Copy each line of the records below that has "anonymous" in it.

Records from a data collection

┄┄┄┄┄┄┄┄┄┄┄┄┄┄┄┄┄┄┄┄

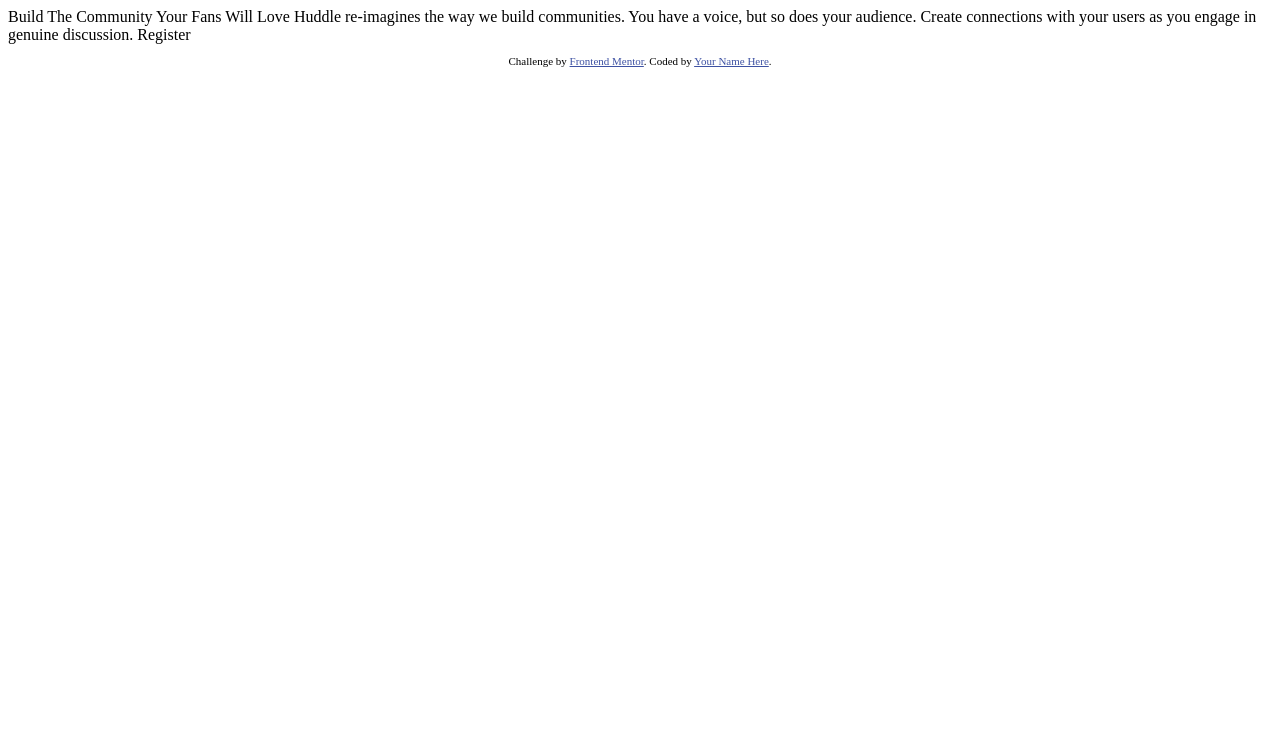
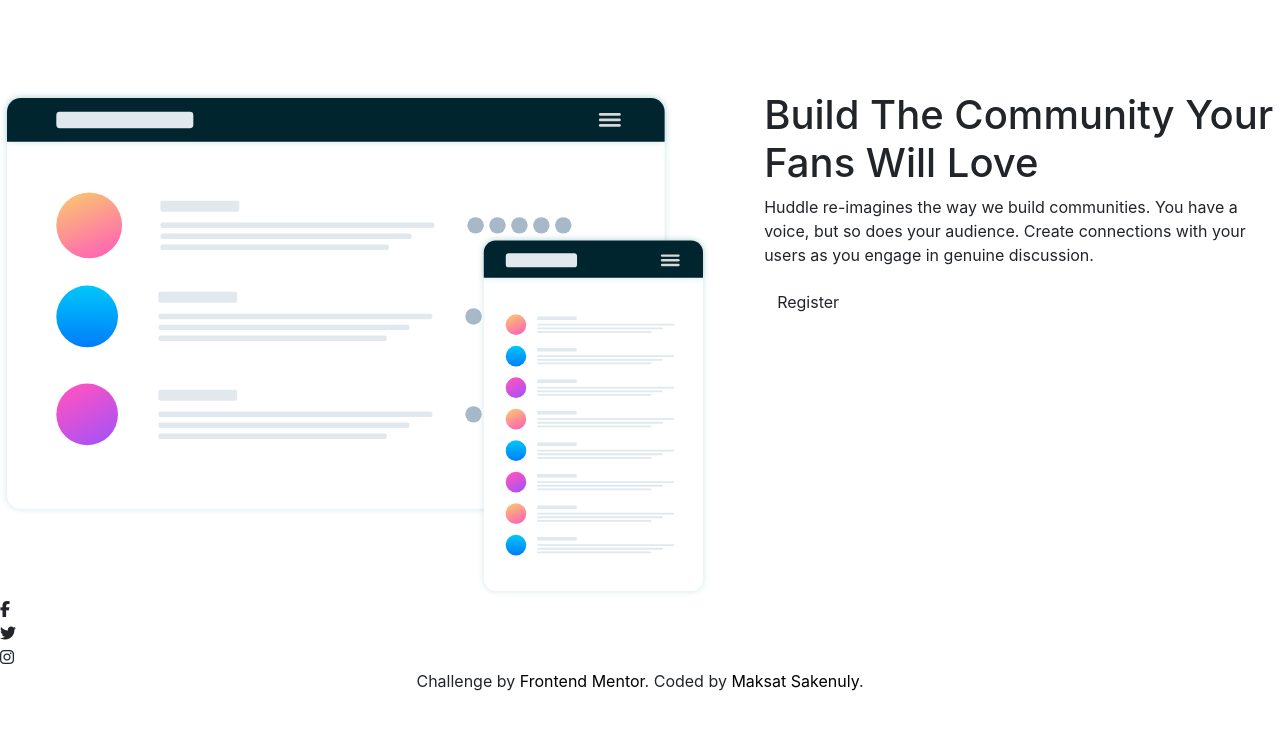
Before and after one commit to userMaksat/huddle-landing-page-with-single-introductory-section, a plain HTML site: page index.html in a window 1280 px wide. Drawn offline with nearby package versions, Linux system fonts and the light colour scheme.

Commit message:
Update index.html

```diff
--- a/index.html
+++ b/index.html
@@ -1,33 +1,85 @@
 <!DOCTYPE html>
 <html lang="en">
+
 <head>
   <meta charset="UTF-8">
   <meta name="viewport" content="width=device-width, initial-scale=1.0"> <!-- displays site properly based on user's device -->
 
   <link rel="icon" type="image/png" sizes="32x32" href="./images/favicon-32x32.png">
 
+  <link rel="stylesheet" href="https://stackpath.bootstrapcdn.com/bootstrap/4.5.2/css/bootstrap.min.css" integrity="sha384-JcKb8q3iqJ61gNV9KGb8thSsNjpSL0n8PARn9HuZOnIxN0hoP+VmmDGMN5t9UJ0Z" crossorigin="anonymous">
+  <link href="https://fonts.googleapis.com/css2?family=Open+Sans&family=Poppins:wght@400;700&display=swap" rel="stylesheet">
+  <link rel="stylesheet" href="style.css">
+
   <title>Frontend Mentor | Huddle landing page with single introductory section</title>
 
   <!-- Feel free to remove these styles or customise in your own stylesheet 👍 -->
   <style>
-    .attribution { font-size: 11px; text-align: center; }
-    .attribution a { color: hsl(228, 45%, 44%); }
+    .attribution {
+      font-size: 1rem;
+      text-align: center;
+      text-decoration: none;
+    }
+
+    .attribution a {
+      color: #000;
+    }
   </style>
+
+  <script src="https://kit.fontawesome.com/530e0aa867.js" crossorigin="anonymous"></script>
+
+  <script src="https://code.jquery.com/jquery-3.5.1.slim.min.js" integrity="sha384-DfXdz2htPH0lsSSs5nCTpuj/zy4C+OGpamoFVy38MVBnE+IbbVYUew+OrCXaRkfj" crossorigin="anonymous"></script>
+  <script src="https://cdn.jsdelivr.net/npm/popper.js@1.16.1/dist/umd/popper.min.js" integrity="sha384-9/reFTGAW83EW2RDu2S0VKaIzap3H66lZH81PoYlFhbGU+6BZp6G7niu735Sk7lN" crossorigin="anonymous"></script>
+  <script src="https://stackpath.bootstrapcdn.com/bootstrap/4.5.2/js/bootstrap.min.js" integrity="sha384-B4gt1jrGC7Jh4AgTPSdUtOBvfO8shuf57BaghqFfPlYxofvL8/KUEfYiJOMMV+rV" crossorigin="anonymous"></script>
 </head>
+
 <body>
 
-  Build The Community Your Fans Will Love
+  <nav class="navbar">
+    <span class="navbar-brand">
+      <img class="logo-image" src="images/logo.svg" alt="logo-img">
+    </span>
+  </nav>
 
-  Huddle re-imagines the way we build communities. You have a voice, but so does your audience.
-  Create connections with your users as you engage in genuine discussion.
+  <div id="main">
+    <div class="row">
 
-  Register
+      <div class="col-lg-7">
+        <img class="mockup-image" src="images/illustration-mockups.svg" alt="too-long-name-img">
+      </div>
+
+      <div class="col-lg-5">
+        <h1>Build The Community Your Fans Will Love</h1>
+        <p>Huddle re-imagines the way we build communities. You have a voice, but so does your audience.
+          Create connections with your users as you engage in genuine discussion.</p>
+
+        <button type="button" class="btn my-button">Register</button>
+
+      </div>
+
+    </div>
+
+  </div>
+
+  <div id="contacts">
+    <div class="contact">
+      <i class="icon fab fa-facebook-f "></i>
+    </div>
+    <div class="contact">
+      <i class="icon fab fa-twitter"></i>
+    </div>
+    <div class="contact">
+      <i class="icon fab fa-instagram"></i>
+    </div>
+
+  </div>
 
   <footer>
     <p class="attribution">
       Challenge by <a href="https://www.frontendmentor.io?ref=challenge" target="_blank">Frontend Mentor</a>.
-      Coded by <a href="#">Your Name Here</a>.
+      Coded by <a href="https://usermaksat.github.io/cv/" target="_blank">Maksat Sakenuly</a>.
     </p>
   </footer>
 </body>
+
 </html>
```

┄┄┄┄┄┄┄┄┄┄┄┄┄┄┄┄┄┄┄┄

▶ **Task solution**:
+  <link rel="stylesheet" href="https://stackpath.bootstrapcdn.com/bootstrap/4.5.2/css/bootstrap.min.css" integrity="sha384-JcKb8q3iqJ61gNV9KGb8thSsNjpSL0n8PARn9HuZOnIxN0hoP+VmmDGMN5t9UJ0Z" crossorigin="anonymous">
+  <script src="https://kit.fontawesome.com/530e0aa867.js" crossorigin="anonymous"></script>
+  <script src="https://code.jquery.com/jquery-3.5.1.slim.min.js" integrity="sha384-DfXdz2htPH0lsSSs5nCTpuj/zy4C+OGpamoFVy38MVBnE+IbbVYUew+OrCXaRkfj" crossorigin="anonymous"></script>
+  <script src="https://cdn.jsdelivr.net/npm/popper.js@1.16.1/dist/umd/popper.min.js" integrity="sha384-9/reFTGAW83EW2RDu2S0VKaIzap3H66lZH81PoYlFhbGU+6BZp6G7niu735Sk7lN" crossorigin="anonymous"></script>
+  <script src="https://stackpath.bootstrapcdn.com/bootstrap/4.5.2/js/bootstrap.min.js" integrity="sha384-B4gt1jrGC7Jh4AgTPSdUtOBvfO8shuf57BaghqFfPlYxofvL8/KUEfYiJOMMV+rV" crossorigin="anonymous"></script>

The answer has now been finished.